● Work required:
In the entries below, the lines from the one with "docs(CLAUDE.md): add media" through the one with "media from both" are to be copied exactly; both ends count.

● Source material:
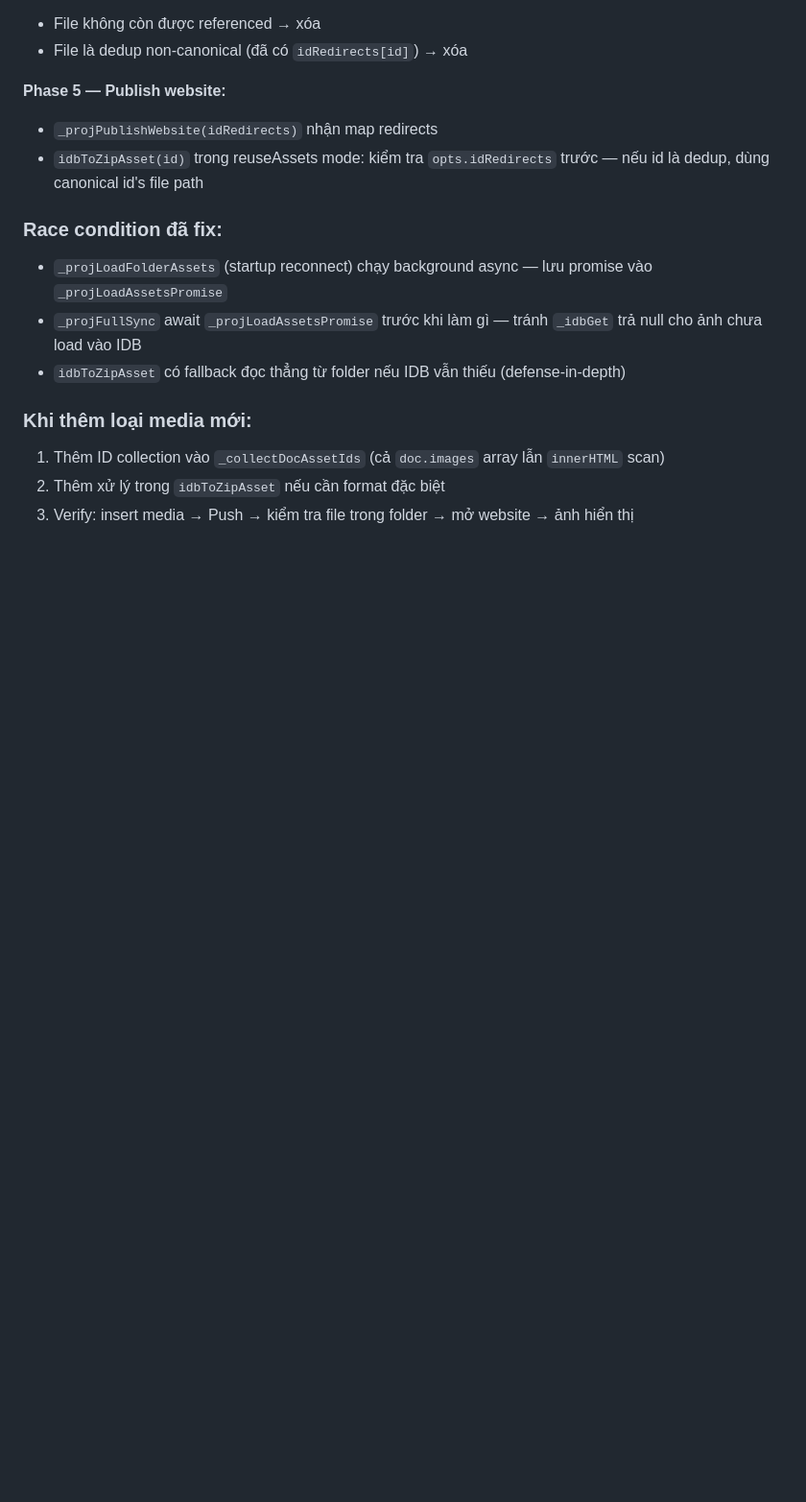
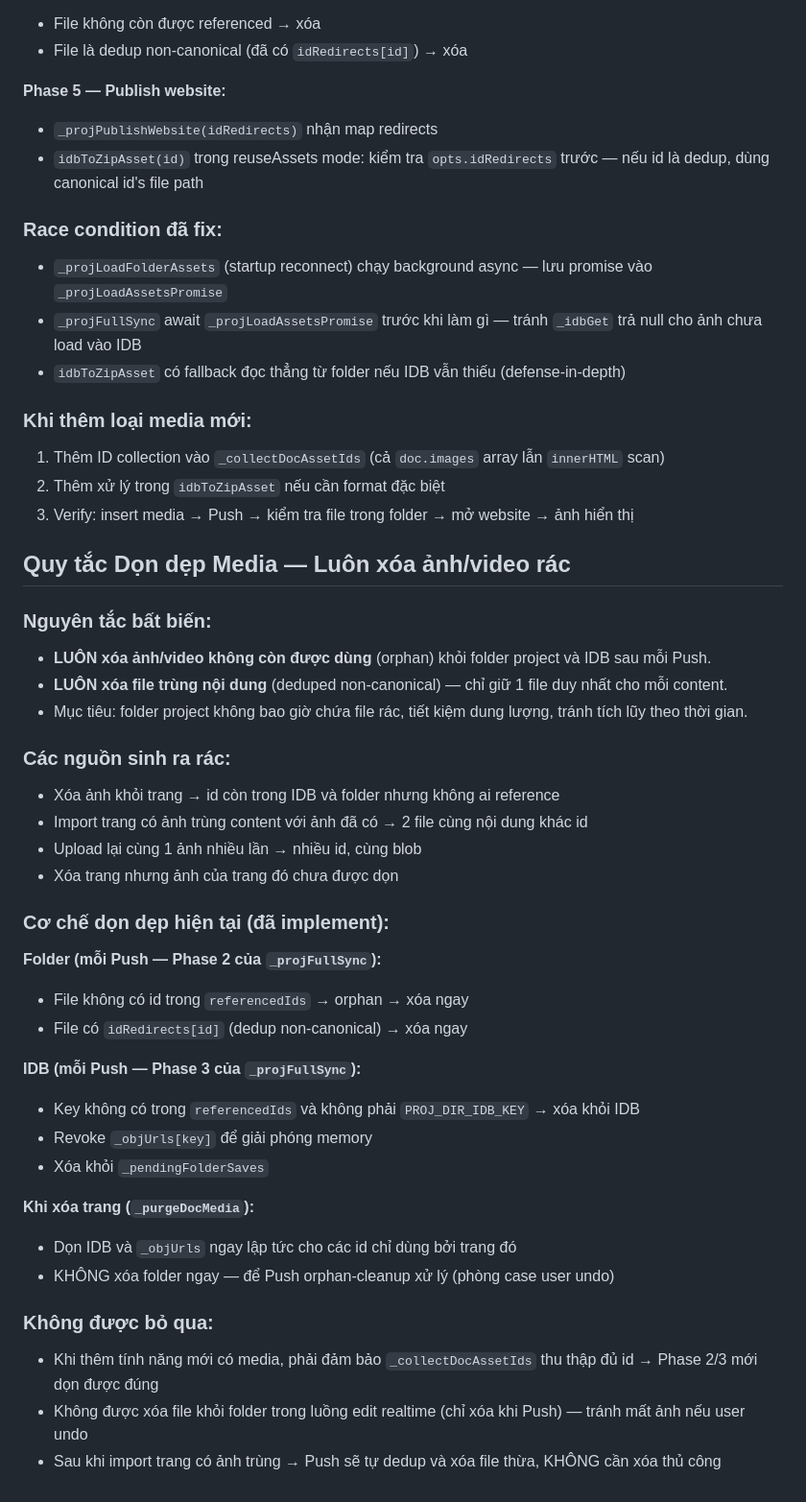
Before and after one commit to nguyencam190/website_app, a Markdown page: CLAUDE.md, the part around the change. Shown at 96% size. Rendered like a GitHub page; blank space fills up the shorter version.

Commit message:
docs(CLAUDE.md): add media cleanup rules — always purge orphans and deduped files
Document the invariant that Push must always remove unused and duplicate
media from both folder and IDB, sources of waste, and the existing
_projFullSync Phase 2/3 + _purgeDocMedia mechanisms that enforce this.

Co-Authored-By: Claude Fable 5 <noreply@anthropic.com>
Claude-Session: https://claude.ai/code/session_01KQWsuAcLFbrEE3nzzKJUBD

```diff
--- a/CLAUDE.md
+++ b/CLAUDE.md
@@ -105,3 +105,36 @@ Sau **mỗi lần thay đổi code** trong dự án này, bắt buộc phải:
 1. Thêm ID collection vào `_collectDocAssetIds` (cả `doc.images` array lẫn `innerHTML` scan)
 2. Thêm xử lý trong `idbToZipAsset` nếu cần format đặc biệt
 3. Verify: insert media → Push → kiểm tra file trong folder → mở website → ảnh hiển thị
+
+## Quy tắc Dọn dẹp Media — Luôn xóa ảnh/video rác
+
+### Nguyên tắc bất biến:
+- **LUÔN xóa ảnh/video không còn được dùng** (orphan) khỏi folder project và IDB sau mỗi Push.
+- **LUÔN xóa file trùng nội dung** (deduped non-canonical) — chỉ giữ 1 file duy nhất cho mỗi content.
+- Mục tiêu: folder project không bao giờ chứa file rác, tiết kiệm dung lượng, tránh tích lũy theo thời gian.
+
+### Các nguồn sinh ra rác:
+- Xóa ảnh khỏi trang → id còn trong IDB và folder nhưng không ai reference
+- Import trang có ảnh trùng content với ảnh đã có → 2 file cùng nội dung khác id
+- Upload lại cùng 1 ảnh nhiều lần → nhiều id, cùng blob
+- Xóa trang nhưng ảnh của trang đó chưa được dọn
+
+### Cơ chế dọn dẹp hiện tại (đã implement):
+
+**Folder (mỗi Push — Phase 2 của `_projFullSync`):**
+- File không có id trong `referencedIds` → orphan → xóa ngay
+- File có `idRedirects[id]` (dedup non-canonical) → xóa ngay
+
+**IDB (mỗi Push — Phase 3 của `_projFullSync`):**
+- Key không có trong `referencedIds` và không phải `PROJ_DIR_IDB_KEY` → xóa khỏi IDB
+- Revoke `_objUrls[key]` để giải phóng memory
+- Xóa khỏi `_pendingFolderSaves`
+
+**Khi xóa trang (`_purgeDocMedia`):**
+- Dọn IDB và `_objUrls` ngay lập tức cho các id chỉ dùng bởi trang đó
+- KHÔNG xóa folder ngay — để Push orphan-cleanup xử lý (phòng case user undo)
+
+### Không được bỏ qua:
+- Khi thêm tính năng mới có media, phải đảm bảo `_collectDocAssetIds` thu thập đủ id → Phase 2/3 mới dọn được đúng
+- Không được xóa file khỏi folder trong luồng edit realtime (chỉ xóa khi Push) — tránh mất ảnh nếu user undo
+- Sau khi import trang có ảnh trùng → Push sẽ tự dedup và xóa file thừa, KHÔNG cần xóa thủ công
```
==
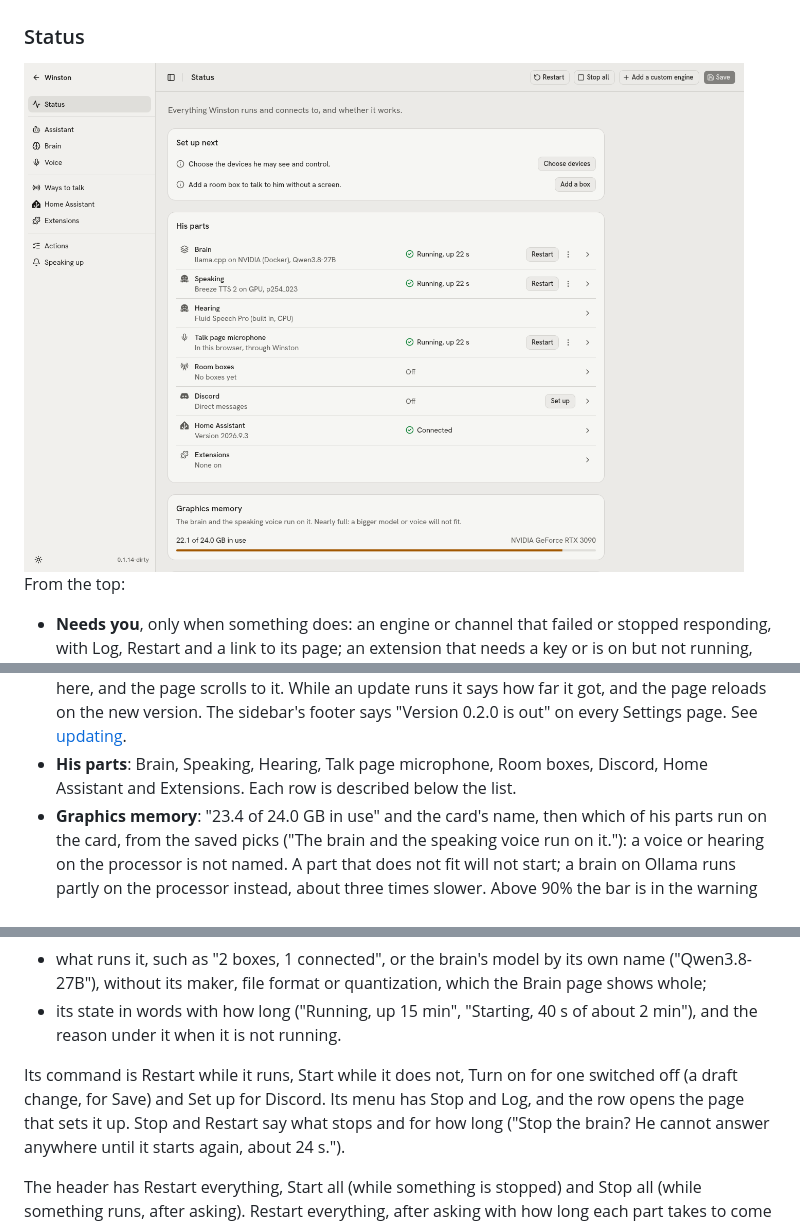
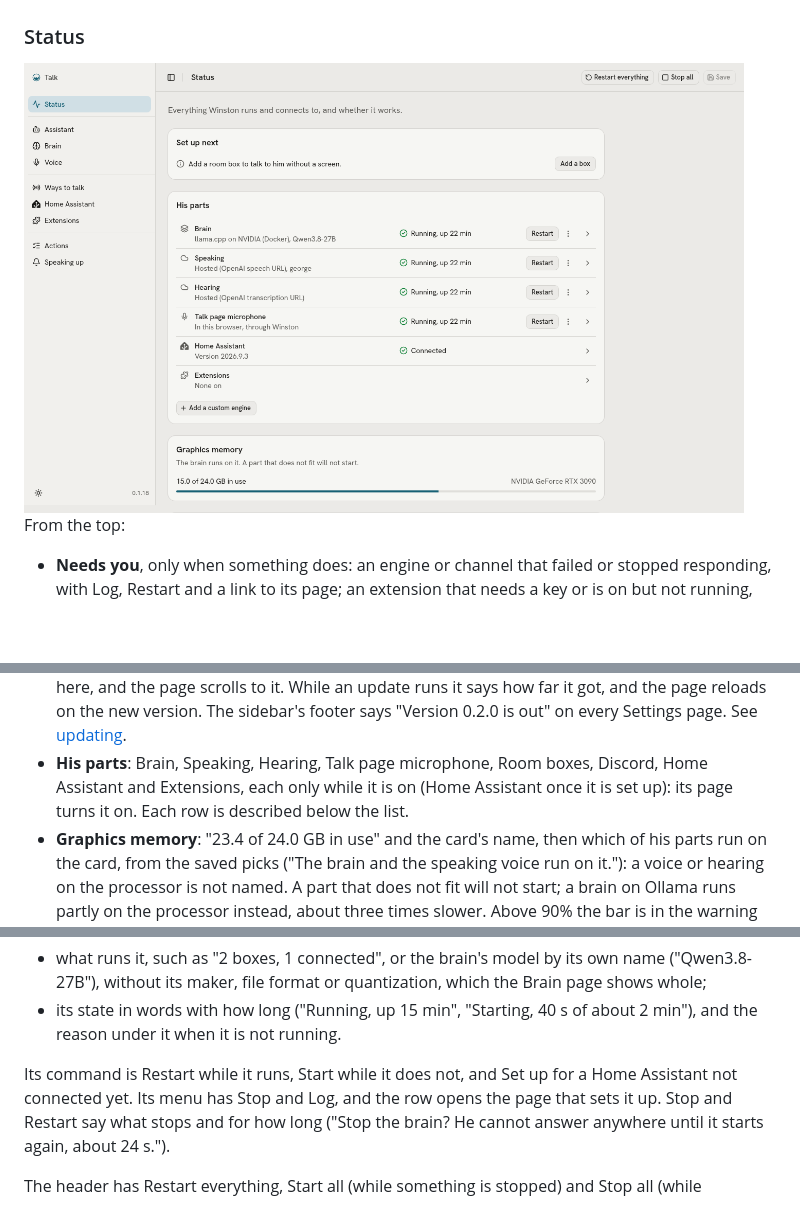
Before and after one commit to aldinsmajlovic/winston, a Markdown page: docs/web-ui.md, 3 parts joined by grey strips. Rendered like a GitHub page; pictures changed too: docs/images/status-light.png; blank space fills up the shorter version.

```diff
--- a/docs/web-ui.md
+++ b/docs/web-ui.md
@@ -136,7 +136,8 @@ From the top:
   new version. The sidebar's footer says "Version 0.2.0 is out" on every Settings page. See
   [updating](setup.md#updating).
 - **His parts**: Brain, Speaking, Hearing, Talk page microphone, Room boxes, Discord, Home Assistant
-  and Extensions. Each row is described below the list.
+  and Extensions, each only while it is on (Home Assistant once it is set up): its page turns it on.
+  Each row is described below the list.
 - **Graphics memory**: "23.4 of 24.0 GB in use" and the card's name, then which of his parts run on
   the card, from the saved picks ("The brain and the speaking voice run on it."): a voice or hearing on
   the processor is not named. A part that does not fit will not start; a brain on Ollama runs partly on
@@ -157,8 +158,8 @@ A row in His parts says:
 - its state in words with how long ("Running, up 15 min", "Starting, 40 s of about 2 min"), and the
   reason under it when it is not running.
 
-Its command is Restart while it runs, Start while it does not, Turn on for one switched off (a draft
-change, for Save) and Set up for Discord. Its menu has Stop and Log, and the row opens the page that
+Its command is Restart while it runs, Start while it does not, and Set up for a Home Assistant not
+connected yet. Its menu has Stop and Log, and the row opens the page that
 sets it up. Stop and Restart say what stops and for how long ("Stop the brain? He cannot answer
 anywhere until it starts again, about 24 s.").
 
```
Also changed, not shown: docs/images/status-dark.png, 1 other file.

● Answer box:
docs(CLAUDE.md): add media cleanup rules — always purge orphans and deduped files
Document the invariant that Push must always remove unused and duplicate
media from both folder and IDB, sources of waste, and the existing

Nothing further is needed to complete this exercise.